**WHAT IS REQUIRED**
Each line in the records that mentions the word "Images" needs to be listed.
++++++++++++++++++++
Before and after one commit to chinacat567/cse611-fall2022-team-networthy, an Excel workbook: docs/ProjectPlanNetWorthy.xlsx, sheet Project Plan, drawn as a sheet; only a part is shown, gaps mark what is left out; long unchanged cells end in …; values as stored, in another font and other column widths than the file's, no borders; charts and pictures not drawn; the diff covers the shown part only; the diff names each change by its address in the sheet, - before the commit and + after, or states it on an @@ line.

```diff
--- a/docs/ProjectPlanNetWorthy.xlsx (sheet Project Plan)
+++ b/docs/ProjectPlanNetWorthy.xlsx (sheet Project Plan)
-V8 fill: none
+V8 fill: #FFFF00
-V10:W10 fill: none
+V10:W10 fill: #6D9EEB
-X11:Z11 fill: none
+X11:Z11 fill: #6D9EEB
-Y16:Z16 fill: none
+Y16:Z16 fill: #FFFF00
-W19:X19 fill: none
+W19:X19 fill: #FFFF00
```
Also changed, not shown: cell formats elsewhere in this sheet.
++++++++++++++++++++
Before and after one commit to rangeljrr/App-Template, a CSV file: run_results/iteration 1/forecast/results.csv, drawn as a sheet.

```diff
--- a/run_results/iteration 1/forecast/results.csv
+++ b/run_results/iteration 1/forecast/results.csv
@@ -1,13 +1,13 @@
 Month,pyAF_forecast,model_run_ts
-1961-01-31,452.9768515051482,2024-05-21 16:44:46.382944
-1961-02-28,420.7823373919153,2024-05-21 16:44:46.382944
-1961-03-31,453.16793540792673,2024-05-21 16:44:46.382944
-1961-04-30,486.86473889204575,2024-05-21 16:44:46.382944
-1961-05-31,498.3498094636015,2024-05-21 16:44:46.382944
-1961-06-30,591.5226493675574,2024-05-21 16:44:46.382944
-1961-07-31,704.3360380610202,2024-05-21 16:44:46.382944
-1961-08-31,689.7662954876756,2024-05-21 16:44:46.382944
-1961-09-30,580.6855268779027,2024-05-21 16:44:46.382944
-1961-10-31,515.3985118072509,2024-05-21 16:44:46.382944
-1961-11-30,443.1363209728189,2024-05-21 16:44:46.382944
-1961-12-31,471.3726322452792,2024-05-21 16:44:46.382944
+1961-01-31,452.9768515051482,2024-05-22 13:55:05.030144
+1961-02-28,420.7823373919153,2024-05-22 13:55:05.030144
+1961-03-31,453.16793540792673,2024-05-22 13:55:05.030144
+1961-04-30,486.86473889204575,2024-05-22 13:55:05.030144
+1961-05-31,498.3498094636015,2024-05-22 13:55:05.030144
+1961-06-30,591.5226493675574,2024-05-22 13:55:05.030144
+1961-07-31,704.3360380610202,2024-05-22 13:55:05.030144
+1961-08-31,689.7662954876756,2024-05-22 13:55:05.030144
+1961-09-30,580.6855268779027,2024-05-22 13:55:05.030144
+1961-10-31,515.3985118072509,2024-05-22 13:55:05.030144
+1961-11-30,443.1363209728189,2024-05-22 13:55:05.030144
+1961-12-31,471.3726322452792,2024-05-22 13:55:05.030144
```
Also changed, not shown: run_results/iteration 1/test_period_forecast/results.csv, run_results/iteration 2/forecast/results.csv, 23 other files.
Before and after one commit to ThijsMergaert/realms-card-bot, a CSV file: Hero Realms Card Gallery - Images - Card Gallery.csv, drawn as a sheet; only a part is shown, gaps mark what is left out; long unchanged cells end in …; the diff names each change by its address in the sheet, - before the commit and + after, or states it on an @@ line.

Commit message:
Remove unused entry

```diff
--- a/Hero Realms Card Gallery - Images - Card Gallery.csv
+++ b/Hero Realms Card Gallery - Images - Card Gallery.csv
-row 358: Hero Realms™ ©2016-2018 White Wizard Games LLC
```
++++++++++++++++++++
**RESULT**
Before and after one commit to ThijsMergaert/realms-card-bot, a CSV file: Hero Realms Card Gallery - Images - Card Gallery.csv, drawn as a sheet; only a part is shown, gaps mark what is left out; long unchanged cells end in …; the diff names each change by its address in the sheet, - before the commit and + after, or states it on an @@ line.
--- a/Hero Realms Card Gallery - Images - Card Gallery.csv
+++ b/Hero Realms Card Gallery - Images - Card Gallery.csv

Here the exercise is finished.